NEW YORK: The long, contentious bid by the New York Jets and Mayor Michael Bloomberg to erect a new stadium on Manhattan's West Side suffered a potentially fatal blow thanks to a state-board vote last week, but not before both sides poured millions of dol
"This was not decided in the boardroom," noted Porter Novelli sports marketing partner Jason Teitler. "It was actually decided through the battles in the media."
The combined lobbying tab for the Jets and stadium opponent Cablevision reached the tens of millions of dollars even before the decision was made, and could climb higher when all the figures are tallied.
PR took on a key role in the battle last March, when Cablevision refused to show Jets ads touting the plan. The Jets worked with Ken Sunshine Associates and Mercury Public Affairs, and brought out a host of high-profile endorsements and public events casting their plan as a boon to the local economy.
Still, Cablevision's anti-stadium crusade (the company also owns nearby Madison Square Garden, which stood to lose convention and event business to a new stadium) succeeded in establishing itself as a home base for the diverse group of activists who opposed the project on civic, environmental, and economic grounds. The company even funded the New York Association for Better Choices (NYABC), a group serving as an audible voice against the project.
Sloane & Company spent a year as the AOR for NYABC, working to gain media coverage and position the group as a coalition of grassroots activists united against the stadium.
Whit Clay, Sloane & Company MD who headed the account, declined to speak to PRWeek.

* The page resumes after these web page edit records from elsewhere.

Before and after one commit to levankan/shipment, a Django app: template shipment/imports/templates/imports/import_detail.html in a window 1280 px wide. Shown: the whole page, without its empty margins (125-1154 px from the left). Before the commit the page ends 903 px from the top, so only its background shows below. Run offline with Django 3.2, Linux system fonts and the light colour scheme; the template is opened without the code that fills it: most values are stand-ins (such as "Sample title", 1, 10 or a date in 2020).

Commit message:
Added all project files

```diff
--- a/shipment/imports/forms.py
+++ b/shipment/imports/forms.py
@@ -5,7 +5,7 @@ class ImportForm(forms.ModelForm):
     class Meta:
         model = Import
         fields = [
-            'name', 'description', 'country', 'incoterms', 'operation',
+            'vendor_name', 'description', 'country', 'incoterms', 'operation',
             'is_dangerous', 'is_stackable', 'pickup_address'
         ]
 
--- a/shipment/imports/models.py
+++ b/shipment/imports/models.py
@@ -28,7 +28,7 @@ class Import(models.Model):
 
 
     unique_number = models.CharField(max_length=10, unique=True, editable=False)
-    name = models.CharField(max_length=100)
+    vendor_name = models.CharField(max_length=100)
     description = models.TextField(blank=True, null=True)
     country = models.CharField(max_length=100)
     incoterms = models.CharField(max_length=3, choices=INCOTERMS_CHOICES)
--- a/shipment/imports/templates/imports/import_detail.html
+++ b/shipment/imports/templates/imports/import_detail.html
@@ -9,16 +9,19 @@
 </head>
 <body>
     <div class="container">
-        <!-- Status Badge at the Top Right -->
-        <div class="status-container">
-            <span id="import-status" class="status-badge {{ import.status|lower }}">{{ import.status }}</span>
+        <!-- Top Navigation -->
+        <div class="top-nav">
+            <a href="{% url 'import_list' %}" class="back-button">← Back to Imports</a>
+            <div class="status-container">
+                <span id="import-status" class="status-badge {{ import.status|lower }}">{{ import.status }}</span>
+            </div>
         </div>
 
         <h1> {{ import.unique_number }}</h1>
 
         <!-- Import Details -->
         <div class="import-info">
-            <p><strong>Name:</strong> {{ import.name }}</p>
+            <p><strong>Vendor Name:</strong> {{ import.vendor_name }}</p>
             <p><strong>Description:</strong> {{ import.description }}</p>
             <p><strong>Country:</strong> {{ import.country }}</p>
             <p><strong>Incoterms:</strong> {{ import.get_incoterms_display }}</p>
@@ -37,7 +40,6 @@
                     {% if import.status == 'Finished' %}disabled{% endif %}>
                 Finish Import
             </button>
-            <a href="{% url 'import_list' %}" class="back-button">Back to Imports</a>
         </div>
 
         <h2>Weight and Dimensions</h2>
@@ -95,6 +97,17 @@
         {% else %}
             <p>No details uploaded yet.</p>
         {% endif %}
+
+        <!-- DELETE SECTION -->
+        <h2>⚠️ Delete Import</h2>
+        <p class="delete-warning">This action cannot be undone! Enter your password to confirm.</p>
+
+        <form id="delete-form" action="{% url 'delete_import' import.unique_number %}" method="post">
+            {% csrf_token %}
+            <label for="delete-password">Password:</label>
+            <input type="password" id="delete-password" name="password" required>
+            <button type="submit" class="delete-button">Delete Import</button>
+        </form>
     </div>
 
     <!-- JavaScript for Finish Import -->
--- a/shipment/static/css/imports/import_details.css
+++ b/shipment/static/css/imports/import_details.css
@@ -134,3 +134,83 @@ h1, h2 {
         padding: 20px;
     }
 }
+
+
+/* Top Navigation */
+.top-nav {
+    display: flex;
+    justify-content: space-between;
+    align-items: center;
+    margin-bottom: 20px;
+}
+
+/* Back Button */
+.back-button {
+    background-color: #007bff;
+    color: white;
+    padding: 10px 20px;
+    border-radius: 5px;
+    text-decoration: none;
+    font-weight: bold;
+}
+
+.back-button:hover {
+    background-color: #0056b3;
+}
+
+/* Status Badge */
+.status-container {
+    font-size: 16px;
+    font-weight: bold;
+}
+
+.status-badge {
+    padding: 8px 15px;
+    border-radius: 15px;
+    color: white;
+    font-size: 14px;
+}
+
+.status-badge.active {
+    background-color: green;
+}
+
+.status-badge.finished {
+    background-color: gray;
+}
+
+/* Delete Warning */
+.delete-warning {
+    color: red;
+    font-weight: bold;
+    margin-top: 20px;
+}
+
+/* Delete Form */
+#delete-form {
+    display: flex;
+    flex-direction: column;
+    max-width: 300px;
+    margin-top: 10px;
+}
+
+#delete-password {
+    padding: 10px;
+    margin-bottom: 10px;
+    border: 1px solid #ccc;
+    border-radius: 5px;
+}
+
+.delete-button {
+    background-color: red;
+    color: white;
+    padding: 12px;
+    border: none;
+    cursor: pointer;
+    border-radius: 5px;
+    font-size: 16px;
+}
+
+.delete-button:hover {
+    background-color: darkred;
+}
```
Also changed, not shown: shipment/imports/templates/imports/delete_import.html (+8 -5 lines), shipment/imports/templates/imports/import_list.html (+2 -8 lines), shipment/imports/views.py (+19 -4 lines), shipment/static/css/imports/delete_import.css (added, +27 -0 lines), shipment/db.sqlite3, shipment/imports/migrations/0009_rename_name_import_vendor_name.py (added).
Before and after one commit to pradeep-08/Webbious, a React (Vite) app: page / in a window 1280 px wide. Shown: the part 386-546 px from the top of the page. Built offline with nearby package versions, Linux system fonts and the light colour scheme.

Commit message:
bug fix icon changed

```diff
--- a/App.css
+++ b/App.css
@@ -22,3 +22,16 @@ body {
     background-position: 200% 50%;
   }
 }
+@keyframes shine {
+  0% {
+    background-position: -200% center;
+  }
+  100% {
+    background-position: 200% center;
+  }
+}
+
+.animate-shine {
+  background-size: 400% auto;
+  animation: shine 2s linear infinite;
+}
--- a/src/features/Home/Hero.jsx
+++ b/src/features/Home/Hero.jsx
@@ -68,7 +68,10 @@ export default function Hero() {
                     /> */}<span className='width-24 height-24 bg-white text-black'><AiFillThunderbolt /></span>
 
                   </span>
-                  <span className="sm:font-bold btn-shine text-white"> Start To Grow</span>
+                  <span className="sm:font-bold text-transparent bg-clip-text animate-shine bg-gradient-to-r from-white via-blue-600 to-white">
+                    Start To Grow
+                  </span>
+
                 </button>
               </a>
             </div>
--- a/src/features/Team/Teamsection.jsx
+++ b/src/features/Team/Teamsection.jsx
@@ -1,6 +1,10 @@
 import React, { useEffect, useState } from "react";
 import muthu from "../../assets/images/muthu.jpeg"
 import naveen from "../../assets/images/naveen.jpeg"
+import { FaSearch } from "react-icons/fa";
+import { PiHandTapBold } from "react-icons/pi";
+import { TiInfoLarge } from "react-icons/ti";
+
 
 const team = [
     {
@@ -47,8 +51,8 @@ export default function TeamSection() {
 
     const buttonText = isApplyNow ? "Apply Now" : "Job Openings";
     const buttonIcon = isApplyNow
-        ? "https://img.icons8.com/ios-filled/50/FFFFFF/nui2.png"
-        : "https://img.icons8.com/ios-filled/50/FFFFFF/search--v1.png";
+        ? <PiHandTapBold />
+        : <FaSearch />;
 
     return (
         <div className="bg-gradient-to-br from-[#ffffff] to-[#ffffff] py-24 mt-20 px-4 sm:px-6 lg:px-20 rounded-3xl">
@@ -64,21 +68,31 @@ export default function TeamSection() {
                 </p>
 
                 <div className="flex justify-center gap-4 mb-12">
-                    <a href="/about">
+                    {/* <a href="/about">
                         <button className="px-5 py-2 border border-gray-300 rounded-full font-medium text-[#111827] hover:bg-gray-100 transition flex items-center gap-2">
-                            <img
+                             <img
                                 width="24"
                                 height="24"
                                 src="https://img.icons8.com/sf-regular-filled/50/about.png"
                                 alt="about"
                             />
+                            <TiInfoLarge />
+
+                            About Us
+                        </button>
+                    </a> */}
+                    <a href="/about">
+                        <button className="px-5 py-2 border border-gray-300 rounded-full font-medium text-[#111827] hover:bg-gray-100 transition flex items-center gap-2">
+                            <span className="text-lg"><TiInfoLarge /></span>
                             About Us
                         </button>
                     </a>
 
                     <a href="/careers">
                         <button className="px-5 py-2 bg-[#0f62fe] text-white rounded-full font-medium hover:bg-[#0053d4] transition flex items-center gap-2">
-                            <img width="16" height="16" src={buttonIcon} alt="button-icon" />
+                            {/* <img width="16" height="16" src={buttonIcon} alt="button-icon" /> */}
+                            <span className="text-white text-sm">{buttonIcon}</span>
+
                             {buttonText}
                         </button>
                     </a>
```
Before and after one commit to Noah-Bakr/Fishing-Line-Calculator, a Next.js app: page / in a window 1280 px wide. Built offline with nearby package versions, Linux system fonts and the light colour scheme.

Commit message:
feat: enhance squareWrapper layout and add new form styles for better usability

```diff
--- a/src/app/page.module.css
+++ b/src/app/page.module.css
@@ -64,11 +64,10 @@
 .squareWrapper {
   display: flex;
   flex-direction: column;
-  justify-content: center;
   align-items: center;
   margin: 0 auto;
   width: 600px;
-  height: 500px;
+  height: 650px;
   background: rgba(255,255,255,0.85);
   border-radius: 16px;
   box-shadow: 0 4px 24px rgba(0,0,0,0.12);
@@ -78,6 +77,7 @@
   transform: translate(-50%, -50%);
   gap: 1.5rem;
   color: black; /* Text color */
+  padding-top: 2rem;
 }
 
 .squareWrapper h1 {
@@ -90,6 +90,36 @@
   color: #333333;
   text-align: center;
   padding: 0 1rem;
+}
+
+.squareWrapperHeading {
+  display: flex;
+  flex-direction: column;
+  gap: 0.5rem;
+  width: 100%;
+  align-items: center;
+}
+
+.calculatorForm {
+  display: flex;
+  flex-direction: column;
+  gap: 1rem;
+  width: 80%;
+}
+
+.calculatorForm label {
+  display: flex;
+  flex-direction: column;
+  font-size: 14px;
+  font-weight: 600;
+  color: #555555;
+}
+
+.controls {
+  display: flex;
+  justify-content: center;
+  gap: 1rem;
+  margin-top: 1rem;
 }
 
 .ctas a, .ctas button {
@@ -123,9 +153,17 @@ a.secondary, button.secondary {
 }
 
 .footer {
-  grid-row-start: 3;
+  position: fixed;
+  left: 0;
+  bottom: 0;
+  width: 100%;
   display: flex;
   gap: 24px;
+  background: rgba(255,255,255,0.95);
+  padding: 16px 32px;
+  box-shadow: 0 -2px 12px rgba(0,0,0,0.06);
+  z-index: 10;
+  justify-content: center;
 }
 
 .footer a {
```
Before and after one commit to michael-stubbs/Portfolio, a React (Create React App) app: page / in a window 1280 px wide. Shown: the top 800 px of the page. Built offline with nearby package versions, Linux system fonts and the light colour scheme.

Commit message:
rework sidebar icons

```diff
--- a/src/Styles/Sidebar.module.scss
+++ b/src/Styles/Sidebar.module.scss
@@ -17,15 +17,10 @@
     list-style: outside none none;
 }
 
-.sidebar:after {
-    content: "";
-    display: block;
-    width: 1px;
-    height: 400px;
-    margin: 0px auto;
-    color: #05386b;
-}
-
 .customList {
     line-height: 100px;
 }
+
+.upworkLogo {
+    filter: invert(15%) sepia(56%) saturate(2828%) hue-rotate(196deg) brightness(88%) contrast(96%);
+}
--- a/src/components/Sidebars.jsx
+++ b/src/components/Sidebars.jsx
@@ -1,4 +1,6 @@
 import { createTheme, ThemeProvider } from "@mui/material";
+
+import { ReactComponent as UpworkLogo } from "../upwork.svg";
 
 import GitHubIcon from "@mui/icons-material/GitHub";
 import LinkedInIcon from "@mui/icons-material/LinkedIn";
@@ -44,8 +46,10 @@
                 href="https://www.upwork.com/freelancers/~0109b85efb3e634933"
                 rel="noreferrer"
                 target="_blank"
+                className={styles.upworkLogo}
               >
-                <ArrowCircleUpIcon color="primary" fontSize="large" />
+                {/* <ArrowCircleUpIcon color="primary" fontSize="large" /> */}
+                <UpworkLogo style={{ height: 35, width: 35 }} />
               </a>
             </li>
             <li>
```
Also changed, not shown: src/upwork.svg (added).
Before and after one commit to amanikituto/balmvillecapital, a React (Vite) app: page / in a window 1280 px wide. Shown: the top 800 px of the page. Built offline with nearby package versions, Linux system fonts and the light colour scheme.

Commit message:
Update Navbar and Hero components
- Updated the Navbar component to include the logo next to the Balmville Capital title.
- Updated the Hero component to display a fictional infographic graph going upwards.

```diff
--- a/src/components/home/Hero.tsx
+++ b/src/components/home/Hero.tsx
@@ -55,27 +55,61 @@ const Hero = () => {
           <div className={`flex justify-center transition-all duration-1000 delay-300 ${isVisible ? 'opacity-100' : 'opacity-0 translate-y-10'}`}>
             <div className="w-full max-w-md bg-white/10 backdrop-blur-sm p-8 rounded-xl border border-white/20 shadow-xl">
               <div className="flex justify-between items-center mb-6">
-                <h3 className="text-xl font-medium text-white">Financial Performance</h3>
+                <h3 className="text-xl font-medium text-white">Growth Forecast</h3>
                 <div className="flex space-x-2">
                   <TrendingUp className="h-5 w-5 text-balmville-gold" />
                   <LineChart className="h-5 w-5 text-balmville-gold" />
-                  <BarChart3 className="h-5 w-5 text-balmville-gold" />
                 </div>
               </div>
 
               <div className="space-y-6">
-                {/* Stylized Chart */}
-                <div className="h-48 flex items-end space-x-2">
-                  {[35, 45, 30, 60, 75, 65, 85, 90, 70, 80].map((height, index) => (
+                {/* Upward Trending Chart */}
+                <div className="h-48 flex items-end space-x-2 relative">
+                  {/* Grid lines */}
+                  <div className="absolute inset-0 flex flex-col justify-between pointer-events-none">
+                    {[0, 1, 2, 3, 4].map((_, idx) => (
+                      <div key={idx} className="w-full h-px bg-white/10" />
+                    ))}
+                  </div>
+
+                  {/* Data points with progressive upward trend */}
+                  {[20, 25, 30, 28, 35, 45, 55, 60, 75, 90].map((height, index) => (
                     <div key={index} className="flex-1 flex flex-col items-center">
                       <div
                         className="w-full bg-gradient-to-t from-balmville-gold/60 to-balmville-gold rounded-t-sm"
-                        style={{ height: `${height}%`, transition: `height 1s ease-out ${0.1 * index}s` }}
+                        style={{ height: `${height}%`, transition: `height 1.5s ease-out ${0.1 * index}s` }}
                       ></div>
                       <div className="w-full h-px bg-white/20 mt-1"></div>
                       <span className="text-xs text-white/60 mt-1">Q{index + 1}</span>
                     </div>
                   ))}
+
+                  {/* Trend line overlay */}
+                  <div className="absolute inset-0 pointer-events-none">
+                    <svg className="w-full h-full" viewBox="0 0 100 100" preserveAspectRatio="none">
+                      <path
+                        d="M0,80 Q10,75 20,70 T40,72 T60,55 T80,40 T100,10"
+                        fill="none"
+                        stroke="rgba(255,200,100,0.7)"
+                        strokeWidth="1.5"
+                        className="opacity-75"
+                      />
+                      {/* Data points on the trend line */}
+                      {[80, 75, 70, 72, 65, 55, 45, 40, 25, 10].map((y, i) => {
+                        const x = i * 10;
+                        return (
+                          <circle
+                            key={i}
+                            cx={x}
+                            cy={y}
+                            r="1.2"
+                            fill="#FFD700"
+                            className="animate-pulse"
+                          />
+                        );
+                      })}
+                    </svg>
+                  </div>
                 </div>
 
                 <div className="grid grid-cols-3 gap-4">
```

Jets VP Matt Higgins, who spearheaded the team's stadium drive, was unavailable.